Interesting that Sepp Blatter chose to give a sitdown interview with Sky News yesterday, when he called on Manchester United to stop treating Cristiano Ronaldo like “a modern-day slave”.

Though he gets criticised for shooting from the lip, Blatter generally chooses his words carefully in pre-arranged interviews and his use of such an emotive word as “slavery” was no accident.

However, Blatter may have picked the wrong target with Ronaldo and Manchester United. Slaves generally don’t earn £80,00 a week and are not seeking to earn even more by a lucrative transfer to Real Madrid. Furthermore, United are proud of the work they do with children’s charity Unicef, so I don’t imagine Blatter is the toast of Old Trafford today.

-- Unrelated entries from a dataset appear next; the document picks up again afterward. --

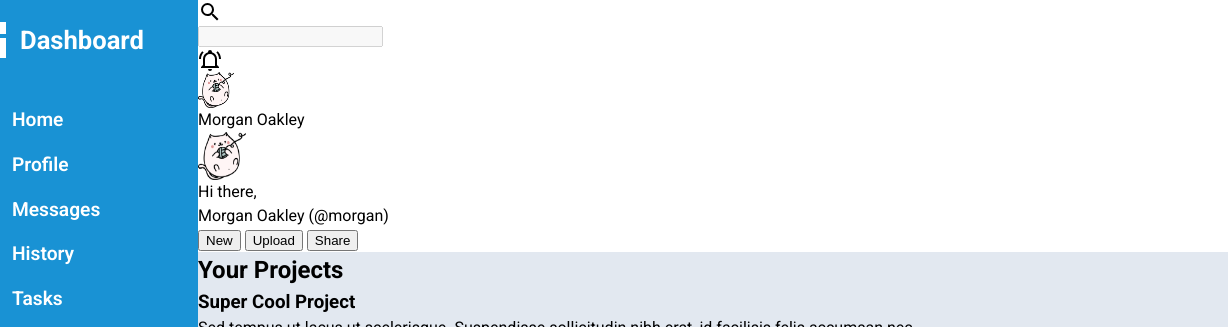
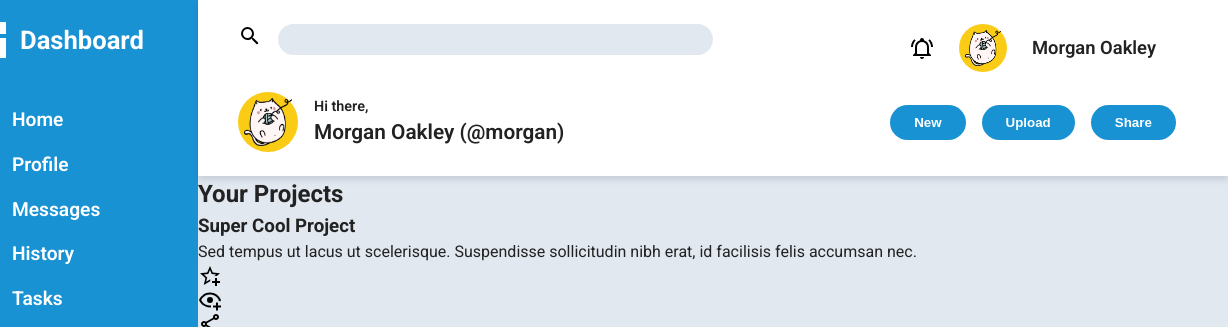
Before and after one commit to smith109/admin-dashboard, a plain HTML site: page index.html in a window 1280 px wide. Shown: the top 327 px of the page, 52-1280 px from the left. Drawn offline with Linux system fonts and the light colour scheme.

Commit message:
Add styles to the header section.

```diff
--- a/css/styles.css
+++ b/css/styles.css
@@ -3,6 +3,7 @@
 :root {
   --primary-bg-color: #E2E8F0;
   --sidebar-bg-color: #1992D4;
+  --base-text-color: #222222;
   --accent-color: #F0B429;
   --color-white: #FFFFFF;
   --base-ff: "Roboto", sans-serif;
@@ -16,6 +17,7 @@
 body {
   line-height: 1.5;
   font-family: var(--base-ff);
+  color: var(--base-text-color);
   background-color: var(--primary-bg-color);
 }
 
@@ -43,6 +45,13 @@ div.container {
   grid-template-columns: 250px 4fr;
 }
 
+div.avatar {
+  display: flex;
+  border-radius: 50%;
+  align-items: center;
+  justify-content: center;
+}
+
 .container > .sidebar {
   grid-row: 1 / 3;
   color: var(--color-white);
@@ -50,7 +59,7 @@ div.container {
   display: grid;
   gap: 34px;
   padding: 16px;
-  grid-template-rows: auto auto 1fr;
+  grid-template-rows: repeat(2, auto) 1fr;
 }
 
 .sidebar > .branding,
@@ -84,5 +93,87 @@ div.container {
 }
 
 .container > .header {
+  display: grid;
+  gap: 20px;
+  padding: 24px 40px;
+  grid-template-columns: 2fr 1fr;
   background-color: var(--color-white);
+  box-shadow: 0 4px 6px rgba(15, 23, 42, 0.12);
 }
+
+.header > div:nth-child(n){
+  display: grid;
+}
+
+.header p {
+  font-weight: 600;
+}
+
+.header > .search-bar {
+  gap: 16px;
+  grid-template-columns: 24px 1fr;
+}
+
+.search-bar input {
+  border: none;
+  width: 75%;
+  padding: 8px;
+  border-radius: 20px;
+  background-color: var(--primary-bg-color);
+}
+
+.header > .profile {
+  gap: 25px;
+  align-items: center;
+  justify-content: center;
+  grid-template-columns: 24px 48px auto;
+}
+
+.header .avatar {
+  background-color: #facc15;
+}
+
+.profile > .avatar {
+  width: 48px;
+  height: 48px;
+}
+
+.profile > p {
+  font-size: 1.15rem;
+}
+
+.header > .greeting {
+  gap: 16px;
+  align-items: center;
+  grid-template-columns: 60px 1fr;
+}
+
+.greeting > .avatar {
+  width: 60px;
+  height: 60px;
+}
+
+.greeting p:first-of-type {
+  font-size: 0.9rem;
+}
+
+.greeting p:last-of-type {
+  font-size: 1.3rem;
+}
+
+.header > .btn-container {
+  gap: 16px;
+  align-self: center;
+  justify-self: center;
+  grid-template-columns: repeat(3, auto);
+}
+
+.btn-container > button {
+  border: 0;
+  cursor: pointer;
+  font-weight: 600;
+  padding: 10px 24px;
+  border-radius: 20px;
+  color: var(--color-white);
+  background-color: var(--sidebar-bg-color);
+}
```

It’s perhaps no coincidence that European governing body UEFA has been active in co-ordinating an agreement between European leagues over the trafficking of young African players to Europe. Last week it was announced that 27 leagues are about to sign a convention promising to eradicate child trafficking in football.

Could be that UEFA has ‘out-Blattered’ Blatter on a subject that the FIFA president considers one of his pet topics?

Certainly UEFA has also been quick to respond to Blatter’s comments. “It would be useful to remind people that slaves in all of the slavery systems never earned a wage,” UEFA’s William Gaillard told Sky Sports News this morning, adding that “player wages are spiralling out of control”.

An intriguing subtext to this story is the rivalry between Sky News and Sky Sports News. Sky News is the flagship channel for Rupert Murdoch’s empire, but Sky Sports News has greater credibility – and higher ratings – within English football.

So it was something of a scoop for Sky News to land Blatter, but that may have have been down to changes behind the scenes at FIFA. Blatter’s piece with Sky News was the first English-language interview he has given since the appointment of FIFA’s new media chief Hans Klaus. The new man has a wider brief covering the overall image of FIFA to the world’s media. But with a boss like Blatter, Klaus has his work cut out.